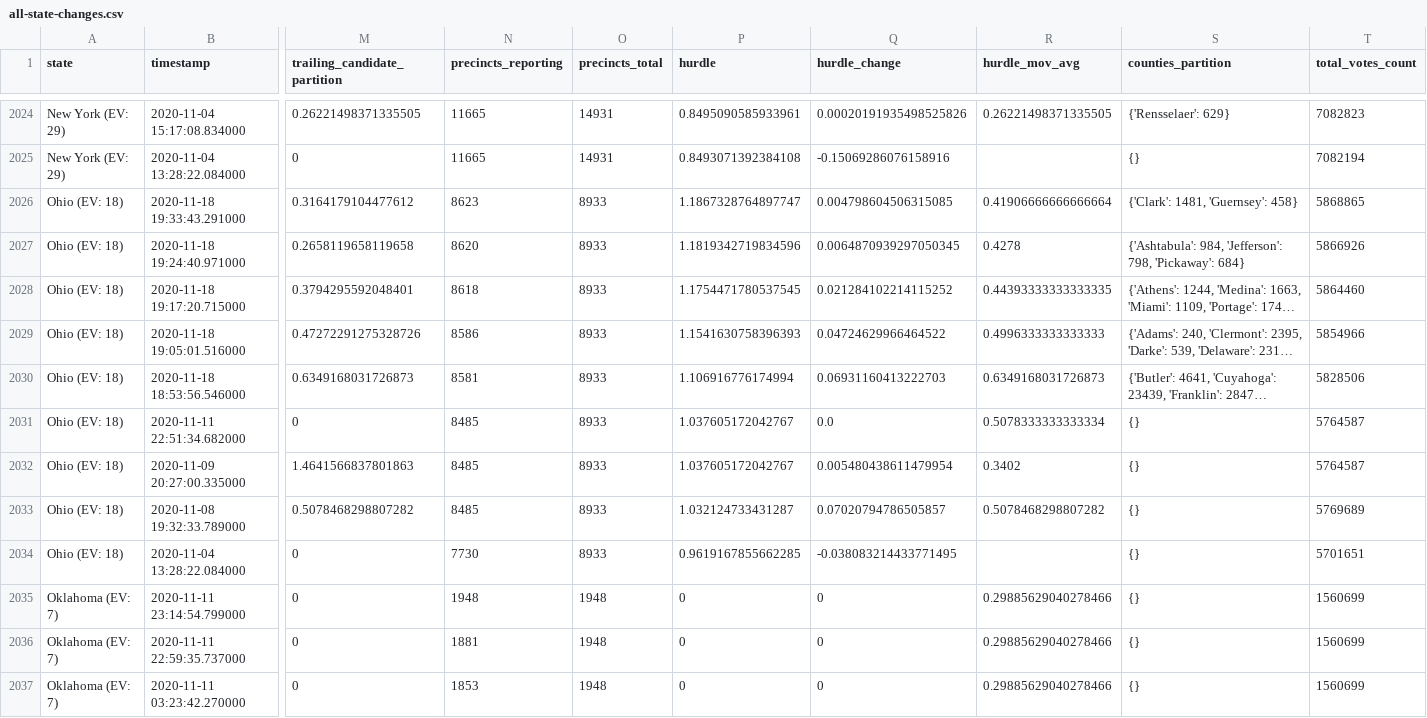
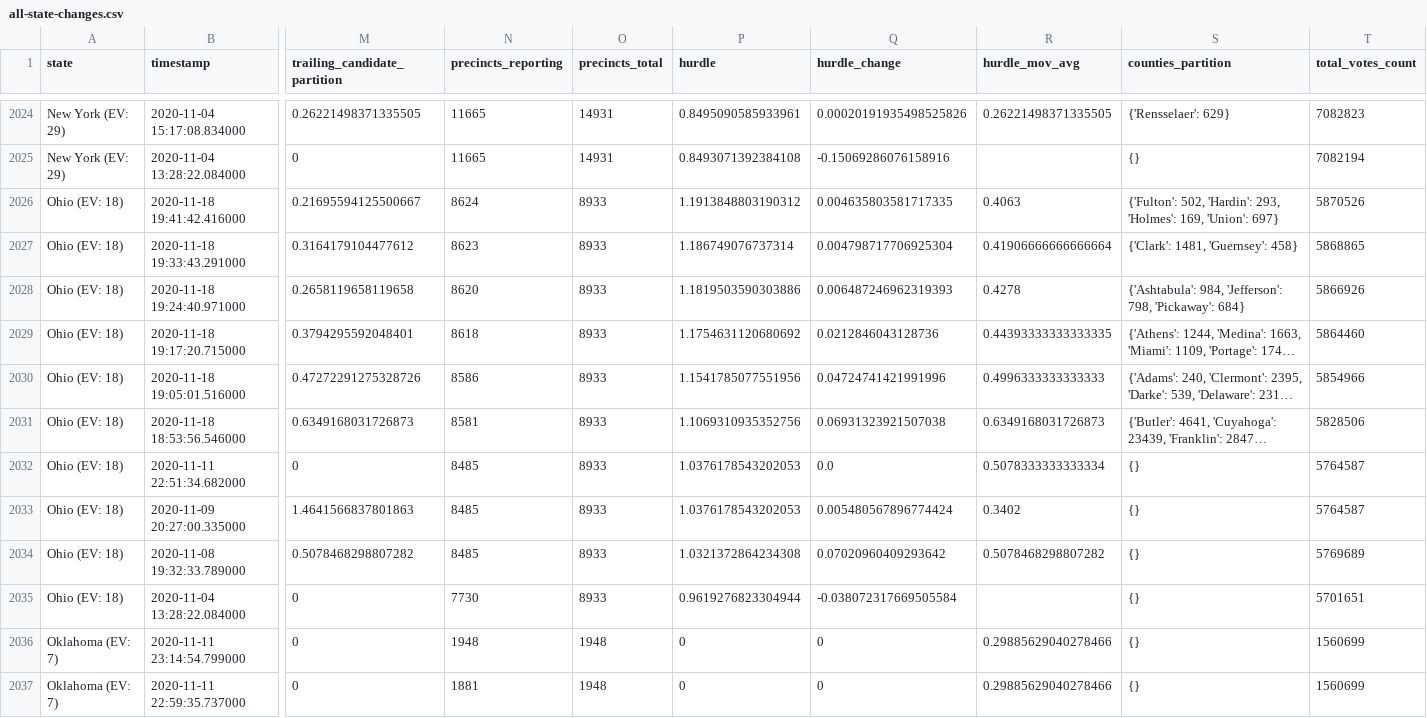
Before and after one commit to alex/nyt-2020-election-scraper, a CSV file: all-state-changes.csv, drawn as a sheet; only a part is shown, gaps mark what is left out; the shorter side is filled out with more unchanged rows; long unchanged cells end in …; addresses are those after the commit; rows hold the shown columns only; the diff names each change by its address in the sheet, - before the commit and + after, or states it on an @@ line.

```diff
--- a/all-state-changes.csv
+++ b/all-state-changes.csv
+row 2026: Ohio (EV: 18) | 2020-11-18 19:41:42.416000 | 0.21695594125500667 | 8624 | 8933 | 1.1913848803190312 | 0.004635803581717335 | 0.4063 | {'Fulton': 502, 'Hardin': 293, 'Holmes': 169, 'Union': 697} | 5870526
-P2027 (hurdle): 1.1867328764897747
+P2027 (hurdle): 1.186749076737314
-Q2027 (hurdle_change): 0.004798604506315085
+Q2027 (hurdle_change): 0.004798717706925304
-P2028 (hurdle): 1.1819342719834596
+P2028 (hurdle): 1.1819503590303886
-Q2028 (hurdle_change): 0.0064870939297050345
+Q2028 (hurdle_change): 0.006487246962319393
-P2029 (hurdle): 1.1754471780537545
+P2029 (hurdle): 1.1754631120680692
-Q2029 (hurdle_change): 0.021284102214115252
+Q2029 (hurdle_change): 0.0212846043128736
-P2030 (hurdle): 1.1541630758396393
+P2030 (hurdle): 1.1541785077551956
-Q2030 (hurdle_change): 0.04724629966464522
+Q2030 (hurdle_change): 0.04724741421991996
-P2031 (hurdle): 1.106916776174994
+P2031 (hurdle): 1.1069310935352756
-Q2031 (hurdle_change): 0.06931160413222703
+Q2031 (hurdle_change): 0.06931323921507038
-P2032:P2033 (hurdle): 1.037605172042767
+P2032:P2033 (hurdle): 1.0376178543202053
-Q2033 (hurdle_change): 0.005480438611479954
+Q2033 (hurdle_change): 0.005480567896774424
-P2034 (hurdle): 1.032124733431287
+P2034 (hurdle): 1.0321372864234308
-Q2034 (hurdle_change): 0.07020794786505857
+Q2034 (hurdle_change): 0.07020960409293642
-P2035 (hurdle): 0.9619167855662285
+P2035 (hurdle): 0.9619276823304944
-Q2035 (hurdle_change): -0.038083214433771495
+Q2035 (hurdle_change): -0.038072317669505584
```
Also changed, not shown: 6 other files.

## Problem requirements
Could the entries be output exactly as written, but without their images?

## Response
Before and after one commit to alex/nyt-2020-election-scraper, a CSV file: all-state-changes.csv, drawn as a sheet; only a part is shown, gaps mark what is left out; the shorter side is filled out with more unchanged rows; long unchanged cells end in …; addresses are those after the commit; rows hold the shown columns only; the diff names each change by its address in the sheet, - before the commit and + after, or states it on an @@ line.

```diff
--- a/all-state-changes.csv
+++ b/all-state-changes.csv
+row 2026: Ohio (EV: 18) | 2020-11-18 19:41:42.416000 | 0.21695594125500667 | 8624 | 8933 | 1.1913848803190312 | 0.004635803581717335 | 0.4063 | {'Fulton': 502, 'Hardin': 293, 'Holmes': 169, 'Union': 697} | 5870526
-P2027 (hurdle): 1.1867328764897747
+P2027 (hurdle): 1.186749076737314
-Q2027 (hurdle_change): 0.004798604506315085
+Q2027 (hurdle_change): 0.004798717706925304
-P2028 (hurdle): 1.1819342719834596
+P2028 (hurdle): 1.1819503590303886
-Q2028 (hurdle_change): 0.0064870939297050345
+Q2028 (hurdle_change): 0.006487246962319393
-P2029 (hurdle): 1.1754471780537545
+P2029 (hurdle): 1.1754631120680692
-Q2029 (hurdle_change): 0.021284102214115252
+Q2029 (hurdle_change): 0.0212846043128736
-P2030 (hurdle): 1.1541630758396393
+P2030 (hurdle): 1.1541785077551956
-Q2030 (hurdle_change): 0.04724629966464522
+Q2030 (hurdle_change): 0.04724741421991996
-P2031 (hurdle): 1.106916776174994
+P2031 (hurdle): 1.1069310935352756
-Q2031 (hurdle_change): 0.06931160413222703
+Q2031 (hurdle_change): 0.06931323921507038
-P2032:P2033 (hurdle): 1.037605172042767
+P2032:P2033 (hurdle): 1.0376178543202053
-Q2033 (hurdle_change): 0.005480438611479954
+Q2033 (hurdle_change): 0.005480567896774424
-P2034 (hurdle): 1.032124733431287
+P2034 (hurdle): 1.0321372864234308
-Q2034 (hurdle_change): 0.07020794786505857
+Q2034 (hurdle_change): 0.07020960409293642
-P2035 (hurdle): 0.9619167855662285
+P2035 (hurdle): 0.9619276823304944
-Q2035 (hurdle_change): -0.038083214433771495
+Q2035 (hurdle_change): -0.038072317669505584
```
Also changed, not shown: 6 other files.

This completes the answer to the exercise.